Blame your asymmetrical ears for being a dud at dancing

London, Apr 11: Got two left feet? Well, then instead of wasting money on dance classes, try to spend a few minutes measuring your ears, suggest researchers.

Researchers in Edinburgh have embarked upon a mass experiment which will be see both good and bad dancers. They have been invited to show off their skills before having their ears also subjected to scrutiny.

The study’s motive is to test the theory that the more symmetrical you are, the more likely you are to be a hit on the dance floor.

Having kids can mean end of marital bliss

Having kids can mean end of marital blissWashington, Apr 9: Thought marriage, money and kids were the cornerstone of happiness? Well, in that case, here’s a news flash for you: having children can send martial bliss in a downward spiral.

According to researchers at the University of Denver (DU) and Texas A&M, children can add problems and stress to a marriage.

As per an eight-year study of 218 couples, ninety percent of the couples experienced a decrease in marital satisfaction once the first child was born.

Study: BMI and waist size influence heart failure risk

waist size influence heart failure risk According to a new study related to belly fat and heart failure, the body mass index (BMI) and the waist size of people influence their risk of being hospitalized with the heart failure condition or even death from the same.

The findings of the study indicated that each additional BMI point increased the risk of heart failure hospitalization or death by 3 percent in women and 7 percent in men; while a waist-size increase of 10 centimeters furthered the risk by 19 percent in women and 30 percent in men.

ACOG clarifications on HPV test vis-à-vis Pap Smears

American College of Obstetricians and Gynecologists (ACOG)

New TB vaccine found safe in Phase I trial

Tuberculosis VaccineWashington, April 8: A leading new tuberculosis vaccine, called MVA85A, has been found to be safe in its Phase I trial.

Lead researcher Dr. Helen McShane, reader in vaccinology and Wellcome senior fellow at the University of Oxford’s Jenner Institute in England, studied the effects of the vaccine specifically in people who had latent tuberculosis infection (LTBI), which can cause full-blown disease when re-activated.

For the study, the researchers recruited 12 individuals with LTBI, who did not have other complicating factors like HIV or hepatitis.

Retina works like a multi-layered jigsaw puzzle of receptive fields

Retina works like a multi-layered jigsaw puzzle of receptive fieldsWashington, April 7: Scientists at the Salk Institute for Biological Studies have found that the retina works like a multi-layered jigsaw puzzle of jagged windows called receptive fields, through which about 1.25 million neurons view the world.

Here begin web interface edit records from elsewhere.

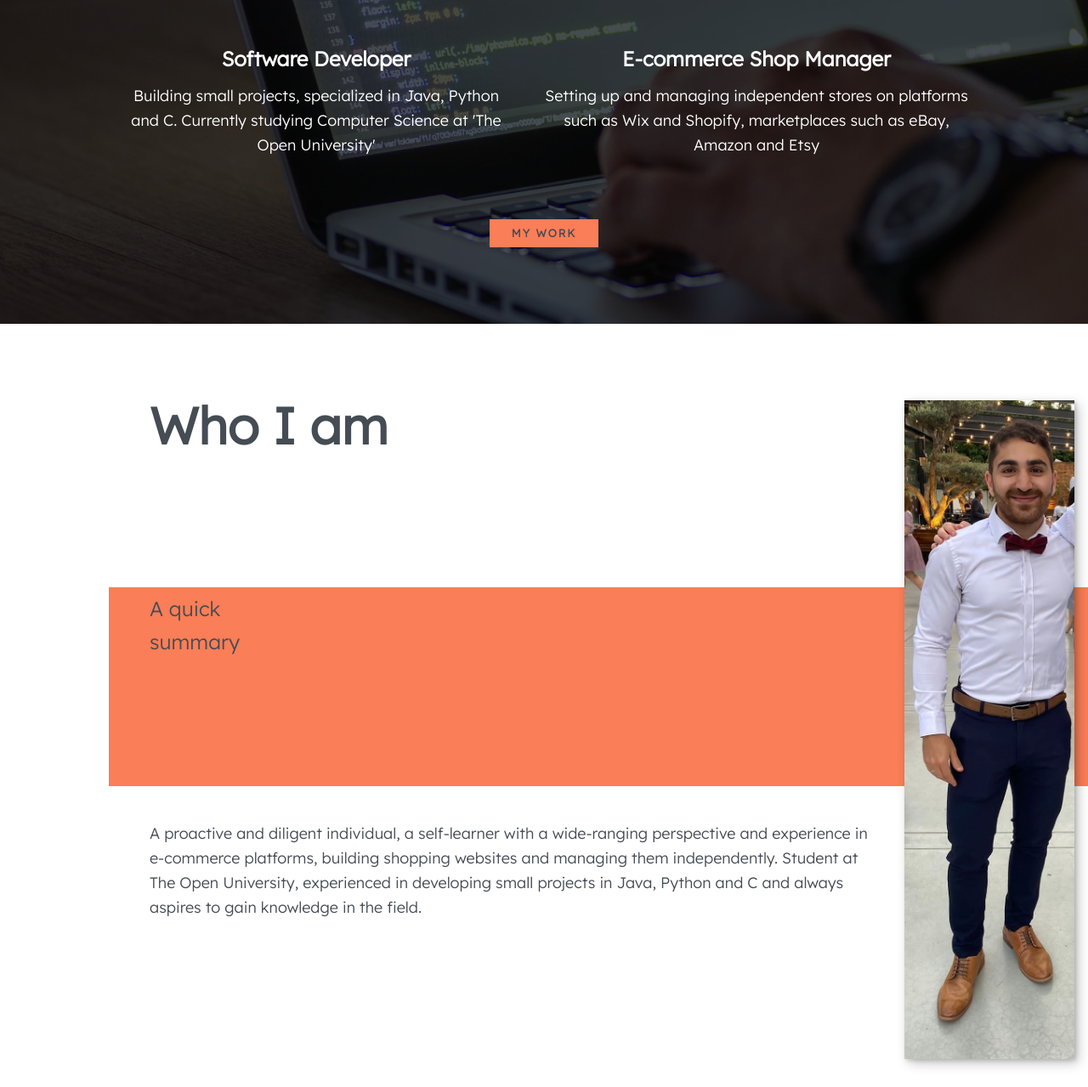
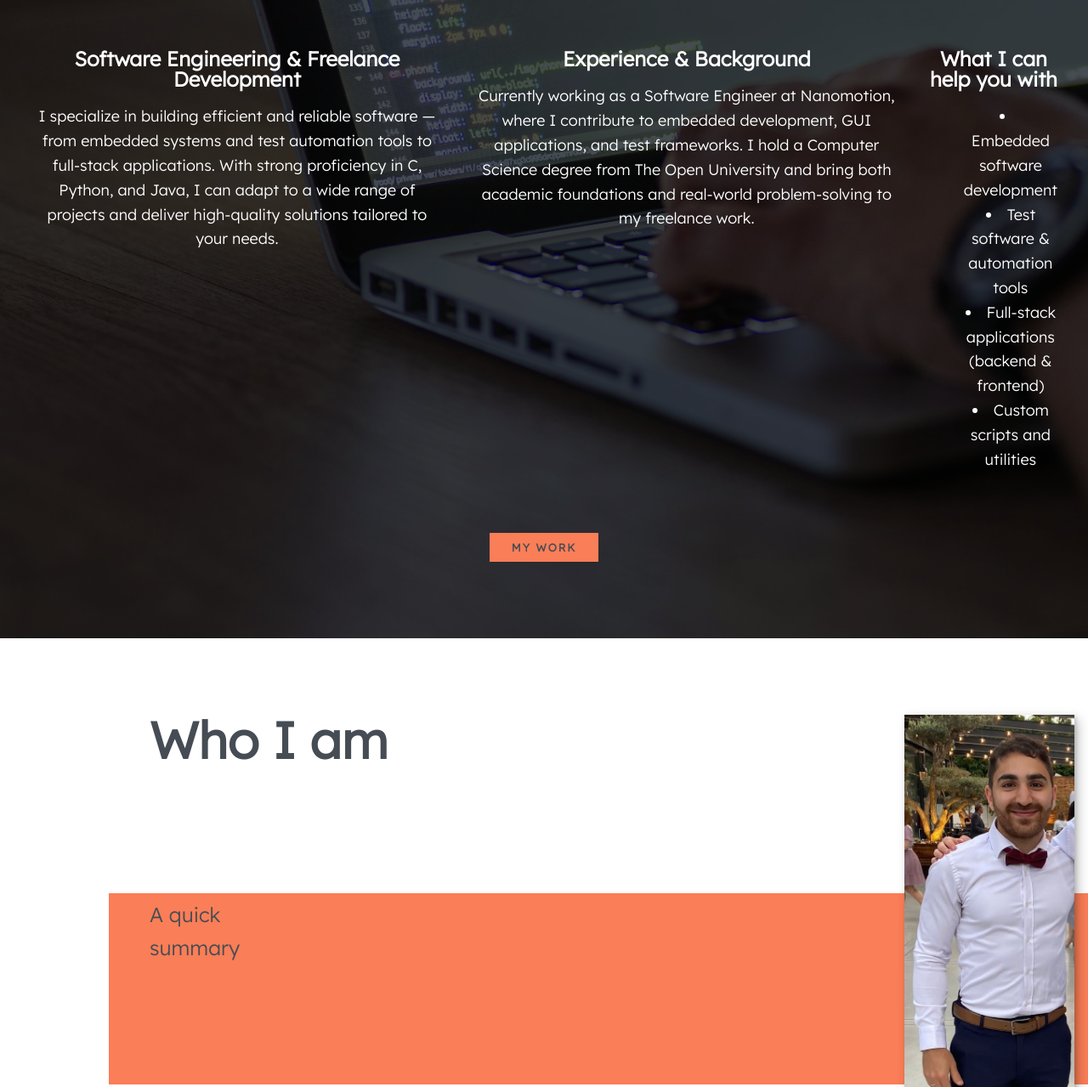
Before and after one commit to BlusteinLidor/portfolio_website, a plain HTML site: page index.html in a window 1280 px wide. Shown: the part 658-1937 px from the top of the page at 85% size. Drawn offline with nearby package versions, Linux system fonts and the light colour scheme.

Commit message:
updated home page description

```diff
--- a/css/style.css
+++ b/css/style.css
@@ -353,7 +353,7 @@ header{
 @media (min-width: 800px){
     .services{
         display: flex;
-        max-width: 1000px;
+        max-width: 1600px;
         margin-left: auto;
         margin-right: auto;
     }
--- a/index.html
+++ b/index.html
@@ -43,7 +43,7 @@
             <h1 class="section__title section__title--intro">
                 Hi, I am <strong>Lidor Blustein</strong>
             </h1>
-            <p class="section__subtitle section__subtitle--intro">Software Developer</p>
+            <p class="section__subtitle section__subtitle--intro">Software Engineer</p>
             <img src="images/face_picture.jpg" alt="a picture of Lidor Blustein smiling" class="intro__img">
         </section>
 
@@ -52,19 +52,29 @@
             <h2 class="section__title section__title--services">What I do</h2>
             <div class="services">
                 <div class="service">
-                    <h3>Software Developer</h3>
-                    <p>Building small projects, specialized in
-                        Java, Python and C. Currently studying
-                        Computer Science at 'The Open University'
+                    <h3>Software Engineering & Freelance Development</h3>
+                    <p>
+                        I specialize in building efficient and reliable software — from embedded systems and test automation tools to full-stack applications.
+                        With strong proficiency in C, Python, and Java, I can adapt to a wide range of projects and deliver high-quality solutions tailored to your needs.
                     </p>
                 </div> <!-- /service -->
 
                 <div class="service">
-                    <h3>E-commerce Shop Manager</h3>
-                    <p>Setting up and managing independent stores
-                        on platforms such as Wix and Shopify,
-                        marketplaces such as eBay, Amazon and Etsy
+                    <h3>Experience & Background</h3>
+                    <p>
+                        Currently working as a Software Engineer at Nanomotion, where I contribute to embedded development, GUI applications, and test frameworks.
+                        I hold a Computer Science degree from The Open University and bring both academic foundations and real-world problem-solving to my freelance work.
                     </p>
+                </div> <!-- /service -->
+
+                <div class="service">
+                    <h3>What I can help you with</h3>
+                    <ul>
+                        <li style="list-style-position: inside;">Embedded software development</li>
+                        <li style="list-style-position: inside;">Test software & automation tools</li>
+                        <li style="list-style-position: inside;">Full-stack applications (backend & frontend)</li>
+                        <li style="list-style-position: inside;">Custom scripts and utilities</li>
+                    </ul>
                 </div> <!-- /service -->
             </div> <!-- /services -->
 
@@ -80,14 +90,10 @@
 
             <div class="about-me__body">
                 <p>
-                    A proactive and diligent individual,
-                    a self-learner with a wide-ranging perspective
-                    and experience in e-commerce platforms,
-                    building shopping websites and managing them
-                    independently. Student at The Open University,
-                    experienced in developing small projects in Java,
-                    Python and C and always aspires to gain knowledge
-                    in the field.
+                    I'm a proactive and diligent Software Engineer with a degree in Computer Science from The Open University.
+                    Over the past year, I've been working at Nanomotion, where I develop embedded systems, test software, and full-stack applications.
+                    Skilled in C, Python, and Java, I enjoy tackling diverse challenges and delivering practical, reliable solutions.
+                    Always eager to learn, I combine technical expertise with creativity to bring ideas to life.
                 </p>
             </div>
 
@@ -101,32 +107,32 @@
 
             <div class="portfolio">
                 <!-- Portfolio Item 01 -->
-                <a href="shopping-list.html" class="portfolio__item">
+                <a href="shopping-list.html" target="_blank" rel="noopener noreferrer" class="portfolio__item">
                     <img src="images/shopping_list.png" alt="" class="portfolio__img">
                 </a>
 
                 <!-- Portfolio Item 02 -->
-                <a href="youtubeShortsGenerator/index.html" class="portfolio__item">
+                <a href="youtubeShortsGenerator/index.html" target="_blank" rel="noopener noreferrer" class="portfolio__item">
                     <img src="youtubeShortsGenerator/random_youtube_video_generator.png" alt="" class="portfolio__img">
                 </a>
 
                 <!-- Portfolio Item 03 -->
-                <a href="#" class="portfolio__item">
+                <a href="#" target="_blank" rel="noopener noreferrer" class="portfolio__item">
                     <img src="images/my_work_3.png" alt="" class="portfolio__img">
                 </a>
 
                 <!-- Portfolio Item 04 -->
-                <a href="#" class="portfolio__item">
+                <a href="#" target="_blank" rel="noopener noreferrer" class="portfolio__item">
                     <img src="images/my_work_4.jpg" alt="" class="portfolio__img">
                 </a>
 
                 <!-- Portfolio Item 05 -->
-                <a href="#" class="portfolio__item">
+                <a href="#" target="_blank" rel="noopener noreferrer" class="portfolio__item">
                     <img src="images/my_work_5.jpg" alt="" class="portfolio__img">
                 </a>
 
                 <!-- Portfolio Item 06 -->
-                <a href="#" class="portfolio__item">
+                <a href="#" target="_blank" rel="noopener noreferrer" class="portfolio__item">
                     <img src="images/my_work_6.jpg" alt="" class="portfolio__img">
                 </a>
             </div>
@@ -137,7 +143,8 @@
             <a href="mailto:lidorblustein@gmail.com" class="footer__link">
                 lidorblustein@gmail.com
             </a>
-            <a href="/Lidor Blustein CV 2024.pdf" download>
+
+            <a href="#" download>
                 <img src="/images/cv.png" alt="cv" class="cv__img">
               </a>
             <ul class="social-list">
```
Also changed, not shown: index.js (deleted, +0 -16 lines).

The researchers have revealed that these receptive fields fit together like pieces of a puzzle, preventing "blind spots" and excessive overlap that could blur our perception of the world.